VOL. 130 | NO. 150 | Tuesday, August 4, 2015
Wharton Opens Whitehaven Headquarters as Collins Intensifies Challenge
By Bill Dries
On the broiling parking lot of his Whitehaven campaign headquarters this weekend, Memphis Mayor A C Wharton Jr. talked about “still water” after firing up a crowd of 150 supporters in a tent next to Elvis Presley Boulevard.
Memphis Mayor A C Wharton Jr. opened his Whitehaven campaign headquarters Saturday, Aug. 1, at the end of a week in which challenger and city council member Harold Collins tangled with Wharton at a Cooper-Young forum.
(Daily News/Bill Dries)
“Still water runs deep sometimes,” he said referring to his supporters in a competitive race for mayor with two Memphis City Council members and the head of the Memphis Police Association. “So they are there and they’ve got my back.”
But sometimes still waters aren’t going anywhere. When asked about that analogy, Wharton likened the criticism he’s taking, particularly from council members Harold Collins and Jim Strickland, to criticism former Mayor Willie Herenton took in the 1999 re-election campaign that Wharton headed.
“There was just a constant drubbing, drubbing, drubbing,” Wharton said. “The polls showed that in the end they got by that. They looked at what he had done and they said we are not going to gamble.”
But Herenton never campaigned on a pledge of not responding to criticism. At times he seemed to thrive on it, including what might be the only time a Memphis mayor has used the term “haterade” in a press conference when he accused his critics of “sippin’ on some Haterade.”

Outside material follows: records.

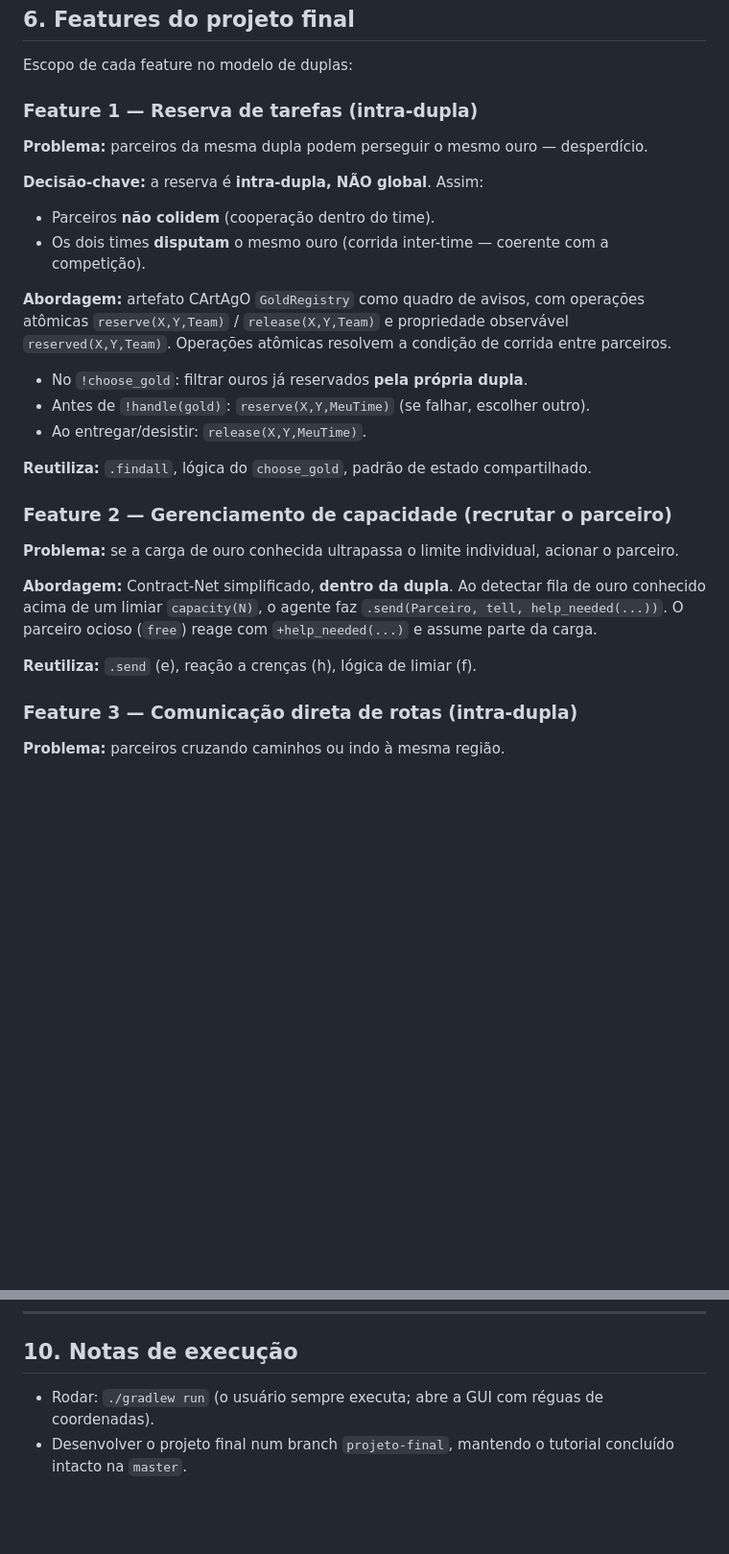
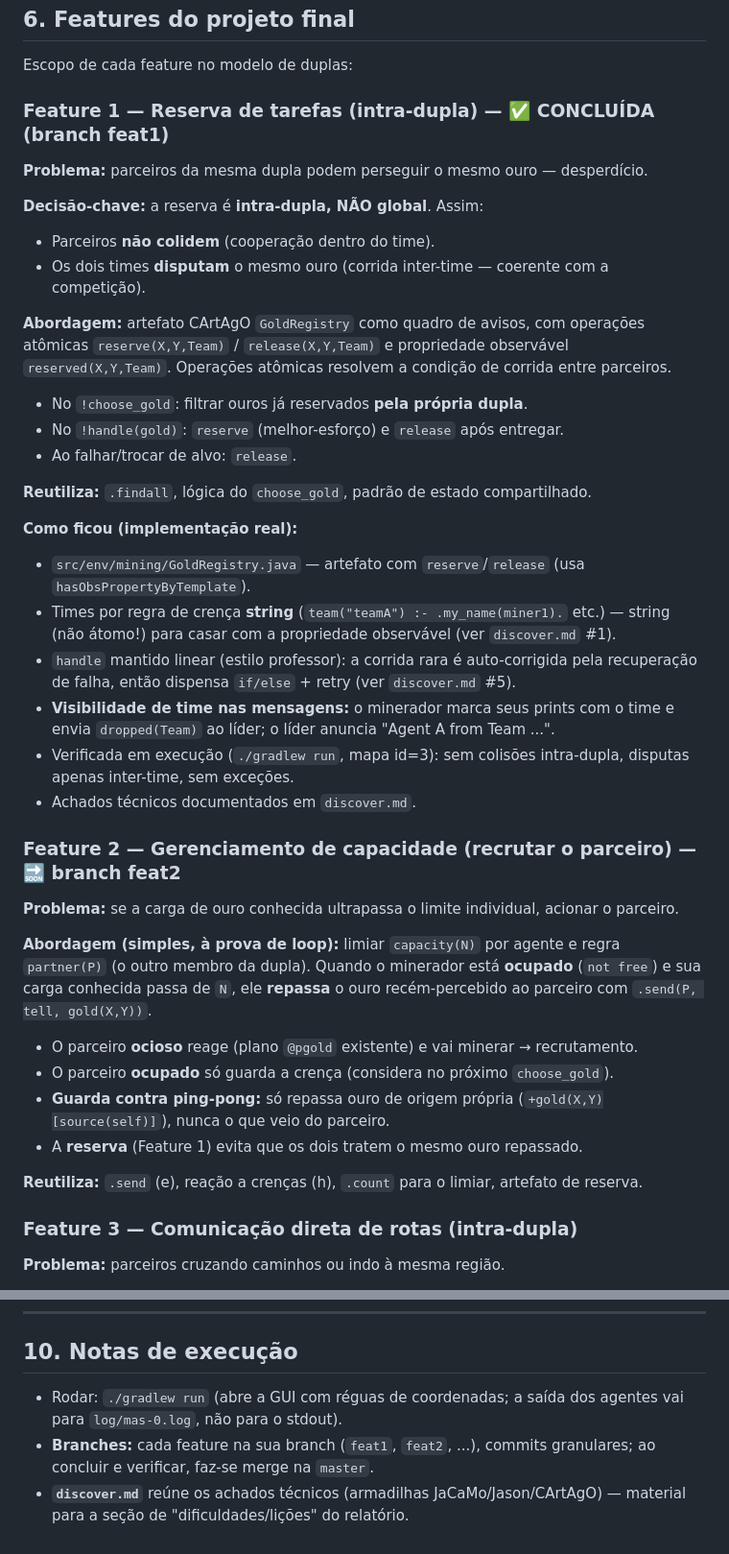
Before and after one commit to brenobmoreira/gold-miners, a Markdown page: plan.md, 2 parts joined by grey strips. Shown at 96% size. GitHub-like rendering; blank space fills up the shorter version.

Commit message:
plan: mark feat1 done, refine feat2 design, defer naive team to post-feat3

```diff
--- a/plan.md
+++ b/plan.md
@@ -83,7 +83,7 @@ Configuração atual: `leader` + 4 mineradores rodando `miner1.asl`, mapa id=3.
 
 Escopo de cada feature no modelo de duplas:
 
-### Feature 1 — Reserva de tarefas (intra-dupla)
+### Feature 1 — Reserva de tarefas (intra-dupla) — ✅ CONCLUÍDA (branch feat1)
 
 **Problema:** parceiros da mesma dupla podem perseguir o mesmo ouro — desperdício.
 
@@ -96,20 +96,40 @@ atômicas `reserve(X,Y,Team)` / `release(X,Y,Team)` e propriedade observável
 `reserved(X,Y,Team)`. Operações atômicas resolvem a condição de corrida entre parceiros.
 
 - No `!choose_gold`: filtrar ouros já reservados **pela própria dupla**.
-- Antes de `!handle(gold)`: `reserve(X,Y,MeuTime)` (se falhar, escolher outro).
-- Ao entregar/desistir: `release(X,Y,MeuTime)`.
+- No `!handle(gold)`: `reserve` (melhor-esforço) e `release` após entregar.
+- Ao falhar/trocar de alvo: `release`.
 
 **Reutiliza:** `.findall`, lógica do `choose_gold`, padrão de estado compartilhado.
 
-### Feature 2 — Gerenciamento de capacidade (recrutar o parceiro)
+**Como ficou (implementação real):**
+- `src/env/mining/GoldRegistry.java` — artefato com `reserve`/`release` (usa
+  `hasObsPropertyByTemplate`).
+- Times por regra de crença **string** (`team("teamA") :- .my_name(miner1).` etc.) —
+  string (não átomo!) para casar com a propriedade observável (ver `discover.md` #1).
+- `handle` mantido linear (estilo professor): a corrida rara é auto-corrigida pela
+  recuperação de falha, então dispensa `if/else` + retry (ver `discover.md` #5).
+- **Visibilidade de time nas mensagens:** o minerador marca seus prints com o time e
+  envia `dropped(Team)` ao líder; o líder anuncia "Agent A from Team ...".
+- Verificada em execução (`./gradlew run`, mapa id=3): sem colisões intra-dupla,
+  disputas apenas inter-time, sem exceções.
+- Achados técnicos documentados em `discover.md`.
+
+### Feature 2 — Gerenciamento de capacidade (recrutar o parceiro) — 🔜 branch feat2
 
 **Problema:** se a carga de ouro conhecida ultrapassa o limite individual, acionar o parceiro.
 
-**Abordagem:** Contract-Net simplificado, **dentro da dupla**. Ao detectar fila de ouro
-conhecido acima de um limiar `capacity(N)`, o agente faz `.send(Parceiro, tell, help_needed(...))`.
-O parceiro ocioso (`free`) reage com `+help_needed(...)` e assume parte da carga.
+**Abordagem (simples, à prova de loop):** limiar `capacity(N)` por agente e regra
+`partner(P)` (o outro membro da dupla). Quando o minerador está **ocupado** (`not free`)
+e sua carga conhecida passa de `N`, ele **repassa** o ouro recém-percebido ao parceiro
+com `.send(P, tell, gold(X,Y))`.
 
-**Reutiliza:** `.send` (e), reação a crenças (h), lógica de limiar (f).
+- O parceiro **ocioso** reage (plano `@pgold` existente) e vai minerar → recrutamento.
+- O parceiro **ocupado** só guarda a crença (considera no próximo `choose_gold`).
+- **Guarda contra ping-pong:** só repassa ouro de origem própria
+  (`+gold(X,Y)[source(self)]`), nunca o que veio do parceiro.
+- A **reserva** (Feature 1) evita que os dois tratem o mesmo ouro repassado.
+
+**Reutiliza:** `.send` (e), reação a crenças (h), `.count` para o limiar, artefato de reserva.
 
 ### Feature 3 — Comunicação direta de rotas (intra-dupla)
 
@@ -195,6 +219,9 @@ reativo + pró-ativo + social.*
 
 ## 10. Notas de execução
 
-- Rodar: `./gradlew run` (o usuário sempre executa; abre a GUI com réguas de coordenadas).
-- Desenvolver o projeto final num branch `projeto-final`, mantendo o tutorial concluído
-  intacto na `master`.
+- Rodar: `./gradlew run` (abre a GUI com réguas de coordenadas; a saída dos agentes vai
+  para `log/mas-0.log`, não para o stdout).
+- **Branches:** cada feature na sua branch (`feat1`, `feat2`, ...), commits granulares;
+  ao concluir e verificar, faz-se merge na `master`.
+- **`discover.md`** reúne os achados técnicos (armadilhas JaCaMo/Jason/CArtAgO) — material
+  para a seção de "dificuldades/lições" do relatório.
```
Also changed, not shown: other parts of plan.md (+5 -1 lines).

“Have you ever heard me speak a divisive word? Have you ever heard me pit one part of the city against another part of the city?” Wharton asked his group of Whitehaven supporters.
But some of those who spoke in advance of Wharton did talk about the competition, including Memphis City Council member Edmund Ford Jr. who touted Wharton’s role in creating new jobs.
“You’ve got somebody that’s running against the mayor that voted against all of those jobs. He represents this area,” Ford said referring to but not naming fellow city council member Harold Collins.
Ford represents council District 6 which borders Collins’ District 3 along a stretch of Elvis Presley Boulevard between Raines Road and Shelby Drive except for a peninsula between Timothy and Raines Road in which Ford’s district is on both sides of the Boulevard.
The office building where Wharton has his campaign headquarters is on the Collins side of the street.
Collins is challenging Wharton specifically on the lack of better-paying white collar jobs in the city’s effort to bring more jobs as well as more young talent to Memphis.
Collins argues that the logistics and even advanced manufacturing jobs being pursued by the city do little if anything to draw the city’s recent college graduates and young professionals back to their hometown.
Collins pushed the point during the extended encounter he and Wharton had earlier in the week at a women’s forum at First Congregational Church in Cooper-Young.
“Our kids still do not want to be here,” he said. “We need to let the chamber of commerce know that our focus should not be a low paying uneducated earning community.”
“There are no $9 an hour jobs at International Paper,” Wharton countered at the forum.
Collins is heavily touting his role in a $43 million streetscape improvement along Elvis Presley Boulevard as well as economic development that has followed including a new $90 million resort hotel being built by Elvis Presley Enterprises.
And Collins was aggressive on that point and others at the forum.
“It bothers me when we say, ‘If you elect me now, we’ll fix it even though I’ve been serving you for 13 years,” Collins said referring to Wharton’s combined tenure as county and city mayors.
Collins noted that the administration has pushed back the start date for the streetscape improvements – a delay Collins has said several times he believes is politically motivated on Wharton’s part.
Wharton has been campaigning for the support of those young professionals, including a fundraiser last week at Rec Room in the Broad Avenue Arts District.
“It’s my job now to pass on to you a world much better … than the environment I came into,” Wharton said standing between a pair of pinball machines and a SkeeBall game next to a basketball throw.
A Guns N Roses pinball machine was unplugged and a patron of the basketball throw talked into delaying his game for a few minutes as Wharton pushed his point.
Wharton mounted the bleachers before a group of 50 supporters as about that many other people were at the bar or focused on the vintage video games on big screens that are the central feature of Rec Room.
He began by touting the bike lanes including those through the Broad district and noting the vocal opposition in some quarters that they’ve received.
“It was hard and I had made up my mind,” he said of the effort. “That’s the city that we’re designing not through our eyes but through your eyes.”
He also touted his economic development efforts before the young professionals following a fundraiser that same evening at the South Junction apartments in the South Main District Downtown.
“You can rent you an apartment down there, out on your own,” he told the Rec Room crowd. “You don’t have to tell Mom and Dad back home that it’s a one-room flat. They’ll never see it anyway.”